by Chris Studor
Just like the legendary return of the famed turkey vultures each spring, guests from near and far flocked to the township March 20, proving that even after a two-year COVID-19 hiatus, buzzards continue to reign supreme in Hinckley.
According to Hinckley Chamber of Commerce President Melinda Mallari Swan, more than 1,500 guests of all ages started the day with a pancake breakfast, with hundreds more attending the events later in the day, including the Buzz Carnival .
Other local favorites were in attendance as well, including Dale Chorba, the local Sausage King, and his breakfast cooking team comprised of his wife, Catherine; his daughter, Katherine; and friend, Joe Simonis..
“I’ve been doing this since the kids were little,” said Chorba. “The people love the special buzzard sausage, made just for buzzard day by Five-Star Meats. It’s a special blend of sausage and buzzard. Just kidding. We bought 1,200 pounds, sold 500 pounds pre-sale and [cooked up] 700 pounds.”
Also returning to the township from Florida was former resident Robert Babcock, one of the founders of Buzzard Day. Babcock said Babcock Road was named after his great-, great-, great- grandfather who happened to serve as the township’s first constable.
Babcock added that his brother-in-law, Roger Lutz, was among the Metroparks rangers serving for many years as a buzzard spotter at the Buzzard Roost in the Hinckley Reservation.
“Hinckley will always be our hometown,” said Babcock. “I think Buzzard Day put the township of Hinckley on the map.”
Dozens of first-timers can attest to that, including one family who traveled from Tennessee. Also in attendance was a couple from New York who had the last name Hinckley, and another celebrating their 50th wedding anniversary.
Cub Scout Troop 520 gathered trays as people finished their breakfasts in the Hinckley Elementary School gymnasium packed with vendors selling everything from Buzzard wear, to woodwork, bakery, jewelry and more, and local clubs and organizations encouraging community participation in their events and service projects.
One vendor, Betsy Brown, drew the attention of shoppers who were scooping up her handmade buzzard necklaces and earrings. Brown and the rest of the vendors selling Buzzard Day T-shirts and other paraphernalia were running low on buzzard T-shirts long before noon.

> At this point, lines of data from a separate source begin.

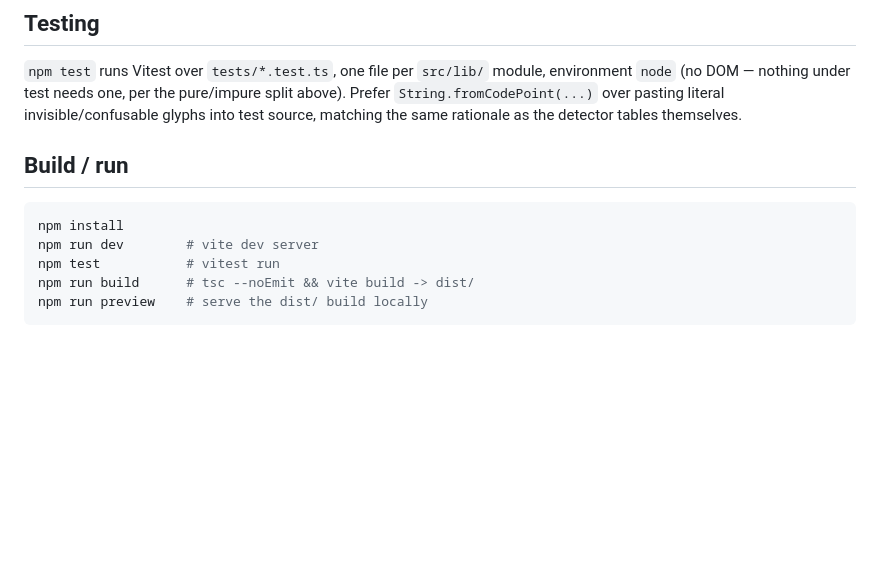
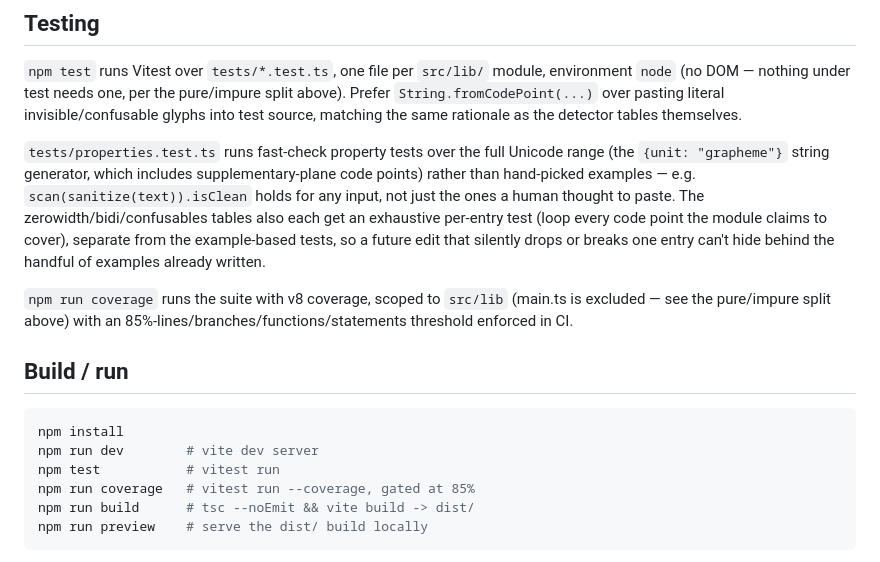
Before and after one commit to ctkrug/unmask, a Markdown page: docs/ARCHITECTURE.md, the part around the change. Rendered like a GitHub page; blank space fills up the shorter version.

Commit message:
docs(architecture): document property-based and exhaustive-table tests
Adds a paragraph on tests/properties.test.ts's role (invariants over
the full Unicode range vs. hand-picked examples) and the exhaustive
per-entry table tests added this pass, plus the new coverage script
in the Build/run block.

````diff
--- a/docs/ARCHITECTURE.md
+++ b/docs/ARCHITECTURE.md
@@ -101,12 +101,25 @@ generation it was started at and discards its result if a newer load has since s
 `String.fromCodePoint(...)` over pasting literal invisible/confusable glyphs into test source,
 matching the same rationale as the detector tables themselves.
 
+`tests/properties.test.ts` runs fast-check property tests over the full Unicode range (the
+`{unit: "grapheme"}` string generator, which includes supplementary-plane code points) rather
+than hand-picked examples — e.g. `scan(sanitize(text)).isClean` holds for any input, not just
+the ones a human thought to paste. The zerowidth/bidi/confusables tables also each get an
+exhaustive per-entry test (loop every code point the module claims to cover), separate from the
+example-based tests, so a future edit that silently drops or breaks one entry can't hide behind
+the handful of examples already written.
+
+`npm run coverage` runs the suite with v8 coverage, scoped to `src/lib` (main.ts is excluded —
+see the pure/impure split above) with an 85%-lines/branches/functions/statements threshold
+enforced in CI.
+
 ## Build / run
 
 ```sh
 npm install
 npm run dev        # vite dev server
 npm test           # vitest run
+npm run coverage   # vitest run --coverage, gated at 85%
 npm run build      # tsc --noEmit && vite build -> dist/
 npm run preview    # serve the dist/ build locally
 ```
````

After finishing breakfast, participants traveled to the Buzz Carnival at the township hall and Brongers Park via courtesy shuttles. There, Metroparks naturalists tallied and posted how many buzzards had been spotted, with the count at 27 at about 10:30 a.m.
Volunteers from the Medina Raptor Center were eager to share information on two rescue buzzards, as well as a small screech owl and other birds of prey.
“It’s a myth that buzzards are aggressive,” said Jillian Raber of the Raptor Center. “If a bunch of buzzards gather in your back yard, you don’t have to worry that they will attack your pets. Buzzards eat only dead things and actually their stomach acids are so strong that it kills dangerous bacteria. So, in many ways buzzards keep our environment cleaner by cleaning up carrion.”
Raber was joined by Raptor Center Volunteer Heather Eaken who held a magnificent buzzard specimen showing off its black wingspan.
At the Buzz Carnival, groups of children gathered around balloon artist Nate the Great, Nate Nawalaniec, who is the great-great-great-grandson of Walter Nawalaniec, another former Hinckley Reservation park ranger who brought the return of the buzzards each year to Hinckley to the attention of the local press. The following year, a crowd of thousands appeared at the following Buzzard Day. It didn’t take long for the Hinckley community to figure out how to capitalize on the buzzards’ return, and first official Buzzard Sunday was born shortly thereafter.